AWARDS in pathology with the late Professor W.G. Spector at St. Bartholomew’s Hospital and Medical School, he was appointed Lecturer, then Senior Lecturer at that institution, and in 1985 to the Chair of Pathology at St. George’s Hospital Medical School within the University of London. He is a Fellow of the Royal College of Pathologists and a member of the Endocrine Societies of the United States and United Kingdom and the British Bone and Tooth Society. He served on the editorial boards of Bone and Mineral and the Journal of Pathology. Dr. Chambers’ research in the bone field has focused on the biology of the osteoclast. He came to the bone field through the unusual route of having studied the biology of macrophage polykaryons under Spector and was struck by the parallels to be drawn between that system and the osteoclast formation system. He therefore came to the field without having been trained by any of the experts in bone research, and in a real sense this allowed him to make very substantial conceptual and practical contributions without the constraint of traditional views. He had a thorough grasp of the formation and function of multinucleated phagocytes, and virtually before he had begun his bone research, he formulated the hypothesis that the multinucleated osteoclasts were controlled indirectly by bone-resorbing hormones. This view was developed by others at about the same time but was arrived at by a different approach. Chambers argued that the osteoclast was a “wandering” cell, derived as it was thought to be from the monocyte-macrophage series, and therefore it was appropriate that its activities in bone be programmed by cells that are genuinely bone cells.

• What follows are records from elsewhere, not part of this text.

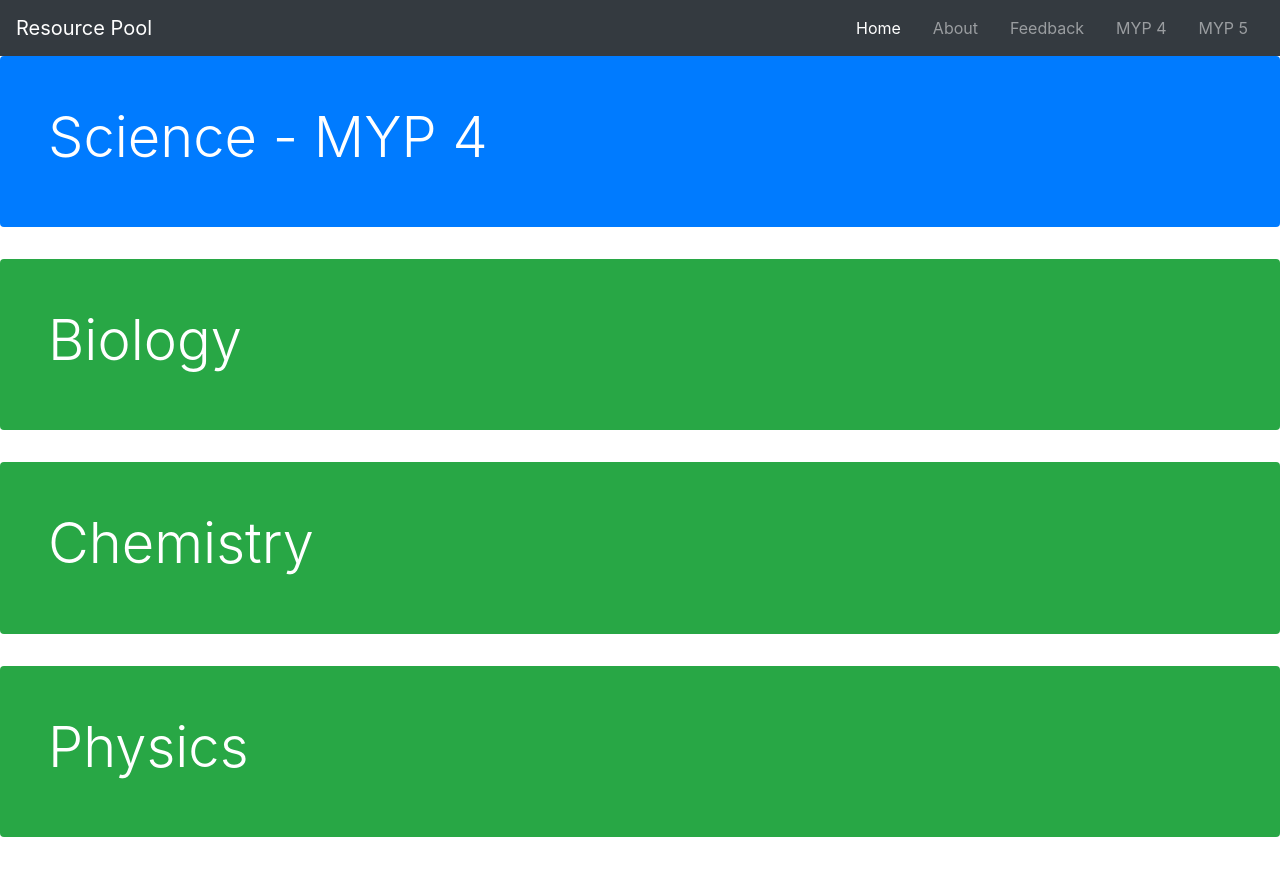
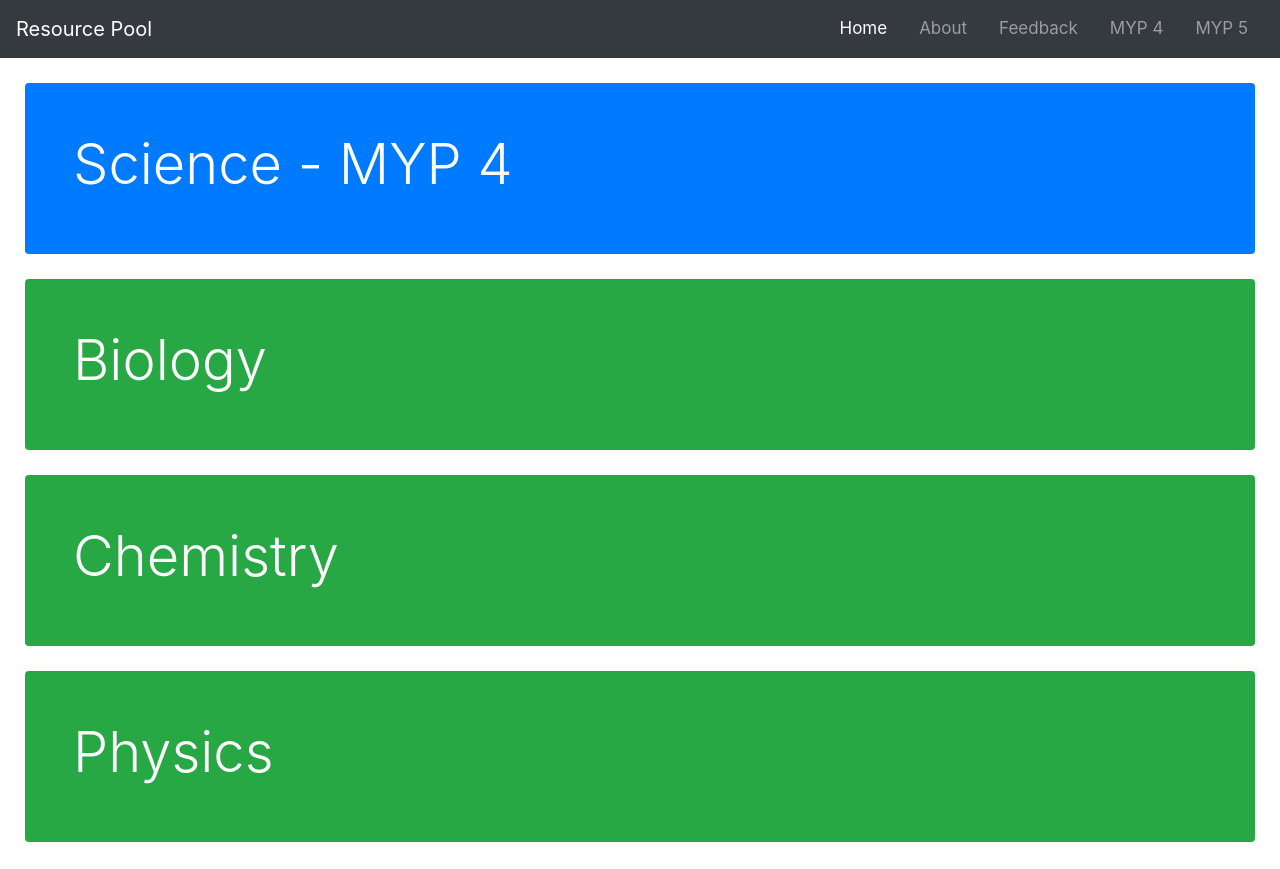
Before and after one commit to Avi54/service-as-action, a plain HTML site: page science4/science.html in a window 1280 px wide. Drawn offline with nearby package versions, Linux system fonts and the light colour scheme; files that its build step writes are made by us from their sources; the site is published under a folder, as on GitHub Pages, so addresses that start at the root find nothing.

Commit message:
Update science.html

```diff
--- a/science4/science.html
+++ b/science4/science.html
@@ -9,7 +9,7 @@
     <link rel="stylesheet" href="https://cdn.jsdelivr.net/npm/bootstrap@4.5.3/dist/css/bootstrap.min.css" integrity="sha384-TX8t27EcRE3e/ihU7zmQxVncDAy5uIKz4rEkgIXeMed4M0jlfIDPvg6uqKI2xXr2" crossorigin="anonymous">
 
     <!-- CSS -->
-    <link rel="stylesheet" href="/css/myp4.css">
+    <link rel="stylesheet" href="css/myp4.css">
 
     <!-- Font Awesome -->
     <script src="https://kit.fontawesome.com/bc8719b568.js" crossorigin="anonymous"></script>
```
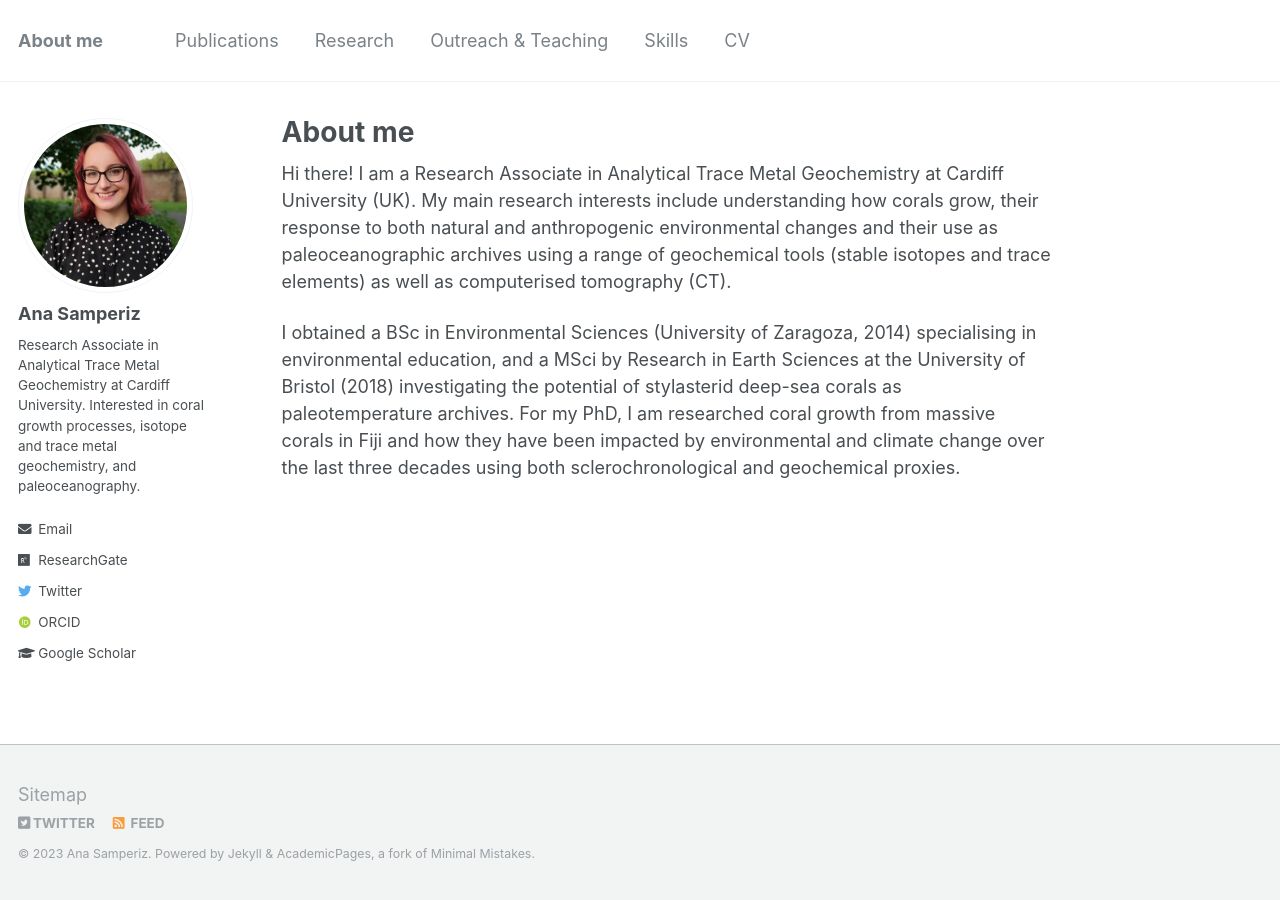
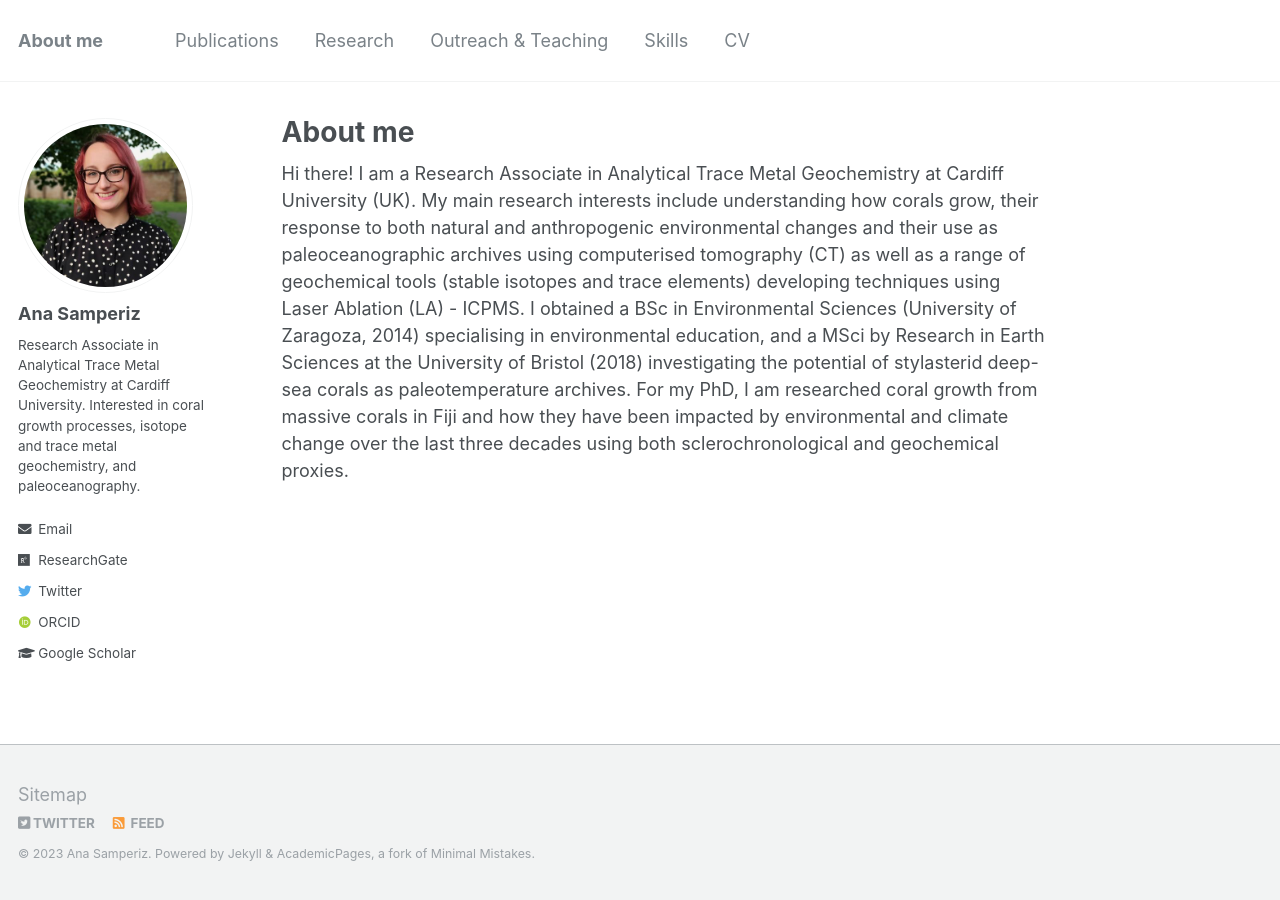
Before and after one commit to anasamperiz/anasamperiz.github.io, a Jekyll site: the page built from _pages/about.md, in a window 1280 px wide. Built offline with Jekyll 4.4.1, drawn with Linux system fonts in a browser that asks for light colours; some web fonts are replaced.

Commit message:
Update about.md

```diff
--- a/_pages/about.md
+++ b/_pages/about.md
@@ -8,6 +8,5 @@ redirect_from:
   - /about.html
 ---
 
-Hi there! I am a Research Associate in Analytical Trace Metal Geochemistry at Cardiff University (UK). My main research interests include understanding how corals grow, their response to both natural and anthropogenic environmental changes and their use as paleoceanographic archives using a range of geochemical tools (stable isotopes and trace elements) as well as computerised tomography (CT).
-
+Hi there! I am a Research Associate in Analytical Trace Metal Geochemistry at Cardiff University (UK). My main research interests include understanding how corals grow, their response to both natural and anthropogenic environmental changes and their use as paleoceanographic archives using computerised tomography (CT) as well as a range of geochemical tools (stable isotopes and trace elements) developing techniques using Laser Ablation (LA) - ICPMS.
 I obtained a BSc in Environmental Sciences (University of Zaragoza, 2014) specialising in environmental education, and a MSci by Research in Earth Sciences at the University of Bristol (2018) investigating the potential of stylasterid deep-sea corals as paleotemperature archives. For my PhD, I am researched coral growth from massive corals in Fiji and how they have been impacted by environmental and climate change over the last three decades using both sclerochronological and geochemical proxies.
```
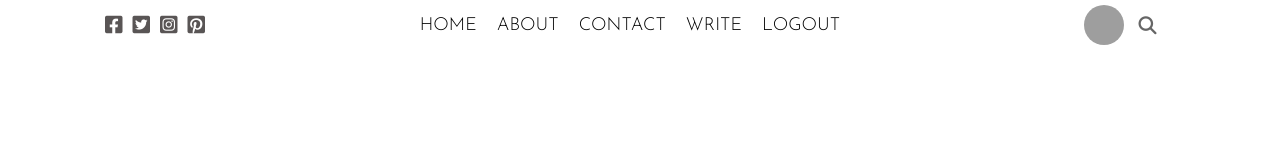
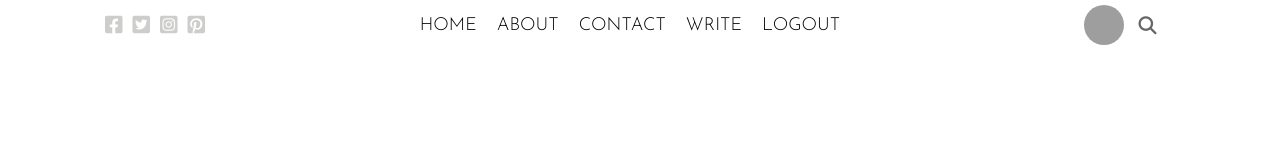
Before and after one commit to PadalaBalaSivaSaiMegiReddy/react-blog, a React (Create React App) app: page / in a window 1280 px wide. Shown: the top 160 px of the page. Built offline with nearby package versions, Linux system fonts and the light colour scheme; grey boxes are pictures that could not be loaded.

Commit message:
change color

```diff
--- a/src/topbar/topbar.css
+++ b/src/topbar/topbar.css
@@ -29,7 +29,7 @@
     font-size: 20px;
     margin-right: 10px;
     cursor: pointer;
-    color: #595555;
+    color: #4d4f4c48;
 
 }
 
```
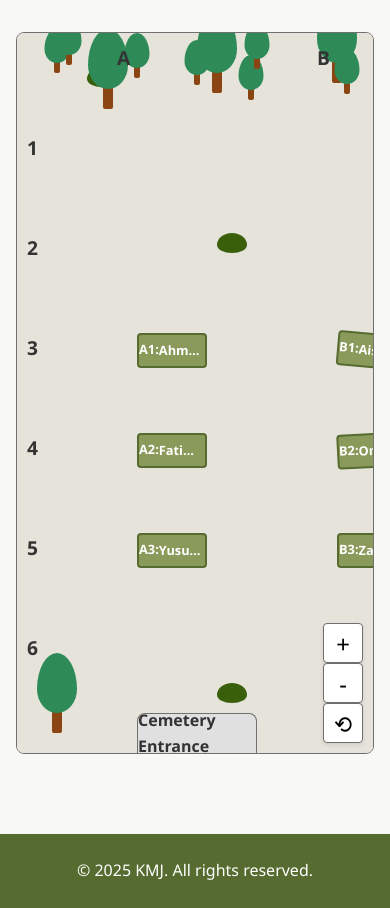
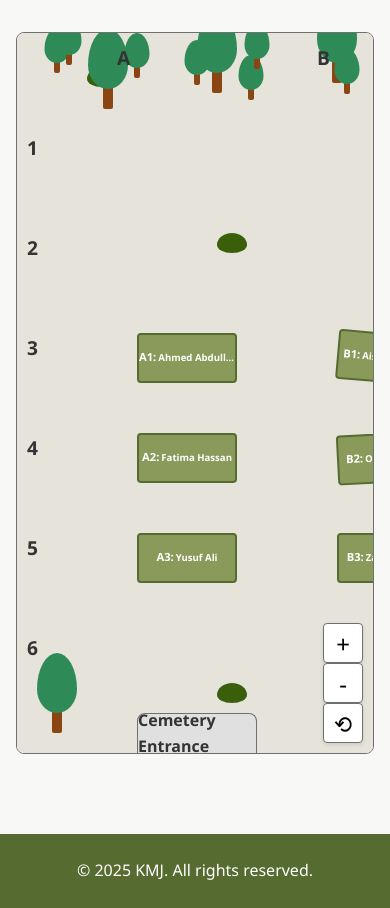
Before and after one commit to yoosufhaffejee/memorial-map, a plain HTML site: page index.html in a window 390 px wide. Shown: the part 789-1697 px from the top of the page. Drawn offline with Linux system fonts and the light colour scheme; no server answers.

Commit message:
Improved readability

```diff
--- a/style.css
+++ b/style.css
@@ -623,15 +623,24 @@ footer {
 
 @media (max-width: 480px) {
     .grave {
-        width: 70px;
-        height: 35px;
-        font-size: 0.2rem;
+        width: 100px;
+        height: 50px;
+        font-size: 0.7rem;
         z-index: 5;
     }
 
+    .grave-name {
+        font-size: 0.6rem;
+        max-width: 95%;
+        overflow: hidden;
+        text-overflow: ellipsis;
+        white-space: nowrap;
+    }
+
     .plot-attachment {
-        font-size: 0.8rem;
-        margin-bottom: 0.2rem;
+        font-size: 0.7rem;
+        margin-bottom: 0.1rem;
+        margin-right: 2px;
     }
 
     .cemetery-map {
```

It seemed to him that those
667 most likely to be responsible for this would be cells of the osteoblast lineage, and he therefore considered it likely that the resorbing hormones would promote osteoclast formation and activity through first acting on osteoblast. This was a profound insight, and certainly a revolutionary suggestion, but subsequent events have proven it to be virtually certainly the case. Having proposed the hypothesis, Dr. Chambers set out to develop the methods to test it. He did this with a series of now classic experiments over the next several years, in which he developed a method of studying the activity of osteoclasts freshly isolated from newborn rodent bone, showed that these were motile cells whose motility ceased immediately upon treatment with extremely low amounts of calcitonin, and, most importantly, that their activity was increased by the resorbing hormones, but only in the presence of cells of the osteoblast lineage. His approach throughout his work has been an impressively scholarly one, combined with an inventive flair for cell biology. There is little doubt that the body of Dr. Chambers’ work in that area over the years since 1979 has had a major impact on bone cell biology. Its impact on thinking in this field carries through to clinical bone disease, because it is clear that one of the really important questions needing to be answered is the nature of the factors produced by osteoblastic cells that result in activation of osteoclasts. Dr. Chambers’ work has been in basic bone cell biology, but with a constant reminder in the background of the importance of its application to understanding of bone diseases, especially osteoporosis.